Until today. This morning, the National Republican Senatorial Committee pulled all of the remaining airtime it had reserved for the Missouri Senate race—more than $2.8 million worth, according to a document showing the cancellation—a sign that they have given up this Senate race for dead.
Stations typically allow political advertisers to cancel slots two weeks out, and can be flexible when buyers face an emergency (say, if your favored candidate makes himself nonviable overnight with a comment about “legitimate rape”). But advance is the watchword if you’re making reservations. If the NRSC desired, two weeks from now, to get back on the schedule, it would prove very costly. So NRSC’s decision to yank all of its advertising, today, is a dramatic one.

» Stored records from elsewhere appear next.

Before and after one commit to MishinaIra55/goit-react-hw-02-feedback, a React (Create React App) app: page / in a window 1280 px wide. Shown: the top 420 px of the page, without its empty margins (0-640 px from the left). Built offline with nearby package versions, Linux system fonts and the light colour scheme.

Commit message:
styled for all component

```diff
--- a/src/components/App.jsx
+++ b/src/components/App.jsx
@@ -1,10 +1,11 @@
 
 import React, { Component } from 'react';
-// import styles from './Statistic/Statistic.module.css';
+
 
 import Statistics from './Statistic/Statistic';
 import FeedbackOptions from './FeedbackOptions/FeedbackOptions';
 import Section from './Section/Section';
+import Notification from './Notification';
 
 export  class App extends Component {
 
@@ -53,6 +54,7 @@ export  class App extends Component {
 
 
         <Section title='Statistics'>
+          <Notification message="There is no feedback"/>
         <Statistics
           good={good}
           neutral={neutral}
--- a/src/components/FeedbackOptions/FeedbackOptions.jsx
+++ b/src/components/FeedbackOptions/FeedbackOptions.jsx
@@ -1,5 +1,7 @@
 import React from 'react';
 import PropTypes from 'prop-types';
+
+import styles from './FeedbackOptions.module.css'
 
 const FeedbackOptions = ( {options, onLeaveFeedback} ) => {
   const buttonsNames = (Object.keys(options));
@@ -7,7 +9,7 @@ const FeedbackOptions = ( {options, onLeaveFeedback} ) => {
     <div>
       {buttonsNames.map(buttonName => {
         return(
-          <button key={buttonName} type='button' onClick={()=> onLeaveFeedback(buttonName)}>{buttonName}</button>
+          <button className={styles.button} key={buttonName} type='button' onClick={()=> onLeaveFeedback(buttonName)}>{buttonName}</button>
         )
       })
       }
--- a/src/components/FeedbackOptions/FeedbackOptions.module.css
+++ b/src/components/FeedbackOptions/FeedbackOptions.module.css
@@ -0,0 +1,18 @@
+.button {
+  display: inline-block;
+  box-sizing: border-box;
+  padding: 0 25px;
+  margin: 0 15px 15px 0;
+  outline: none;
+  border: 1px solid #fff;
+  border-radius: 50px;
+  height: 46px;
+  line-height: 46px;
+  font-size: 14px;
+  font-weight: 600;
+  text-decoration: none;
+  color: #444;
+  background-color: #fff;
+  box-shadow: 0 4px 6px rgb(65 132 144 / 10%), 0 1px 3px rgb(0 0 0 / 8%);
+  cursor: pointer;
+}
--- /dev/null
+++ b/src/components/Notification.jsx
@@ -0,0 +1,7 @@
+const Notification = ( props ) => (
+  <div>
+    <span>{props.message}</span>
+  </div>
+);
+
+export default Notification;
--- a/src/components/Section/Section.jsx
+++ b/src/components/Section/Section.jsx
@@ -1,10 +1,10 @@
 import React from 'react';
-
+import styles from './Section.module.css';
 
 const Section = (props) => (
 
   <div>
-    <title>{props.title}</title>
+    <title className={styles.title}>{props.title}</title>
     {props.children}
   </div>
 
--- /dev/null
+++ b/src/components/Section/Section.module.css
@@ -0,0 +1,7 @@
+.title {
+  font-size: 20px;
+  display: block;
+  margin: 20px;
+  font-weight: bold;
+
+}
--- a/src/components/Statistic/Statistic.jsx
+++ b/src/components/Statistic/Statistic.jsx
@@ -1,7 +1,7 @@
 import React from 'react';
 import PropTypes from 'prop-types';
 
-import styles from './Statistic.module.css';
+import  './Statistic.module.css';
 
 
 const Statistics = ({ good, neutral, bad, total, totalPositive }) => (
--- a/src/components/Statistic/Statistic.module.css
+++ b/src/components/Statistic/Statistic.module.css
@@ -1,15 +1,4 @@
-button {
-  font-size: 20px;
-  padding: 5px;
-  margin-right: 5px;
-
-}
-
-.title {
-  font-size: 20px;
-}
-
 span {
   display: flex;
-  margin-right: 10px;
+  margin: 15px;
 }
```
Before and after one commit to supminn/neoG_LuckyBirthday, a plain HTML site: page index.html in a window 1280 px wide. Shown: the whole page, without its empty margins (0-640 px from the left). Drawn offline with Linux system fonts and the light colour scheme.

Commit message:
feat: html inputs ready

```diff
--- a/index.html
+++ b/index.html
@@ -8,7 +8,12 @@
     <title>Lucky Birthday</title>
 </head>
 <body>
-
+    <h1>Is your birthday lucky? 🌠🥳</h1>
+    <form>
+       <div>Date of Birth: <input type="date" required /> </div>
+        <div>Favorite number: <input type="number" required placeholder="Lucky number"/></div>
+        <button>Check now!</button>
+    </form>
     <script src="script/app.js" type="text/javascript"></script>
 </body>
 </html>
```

Their call is in line with a growing resignation among Missouri Republicans. Polling is still wacky thanks to the Republican Convention, but they are reading early polls as evidence that Akin’s numbers are indeed hurtling toward earth. Even as the GOP makes a concerted effort to get through to the few politicos who still have Akin’s ear (one former Republican staffer said leaders are even reaching out to folks who used to work with Mike Huckabee for an inside line), they are progressively more accepting of the reality that Akin may never budge. The staffer is already reviewing the tapes, tracing the roots of the disaster to Sen. Roy Blunt’s failure to pick a horse in the primary. Another Republican stalwart, when I told him I was covering the McCaskill – Akin race, replied dryly, “Congratulations.”
Initially, when Republican outside spending groups swore to pull their airtime unless Todd Akin dropped out of the race, a pledge forcefully rearticulated by RNC Chair Reince Priebus, who promised not a penny to Akin even if he’s tied, some observers’ response was a great big eye roll. “The Republican Senate committee, Crossroads, they want to beat McCaskill. And if they feel it’s beneficial to come in, and slam McCaskill without supporting Akin, they will,” said Dave Robertson, a political professor at the University of Missouri-St. Louis. It’s not overly cynical, given that at least one big player in Missouri is still hedging. On Monday, Crossroads GPS pulled a week of ad time they had booked for mid-September, but left in place airtime reserved through Election Day—a fact that McCaskill seized upon for a fundraising email sent Monday. Obviously, NRSC’s decision was driven to a great degree by polling. But it also reveals the outer limits of whose candidacy is acceptable, even in an election as high-stakes and nasty as this one.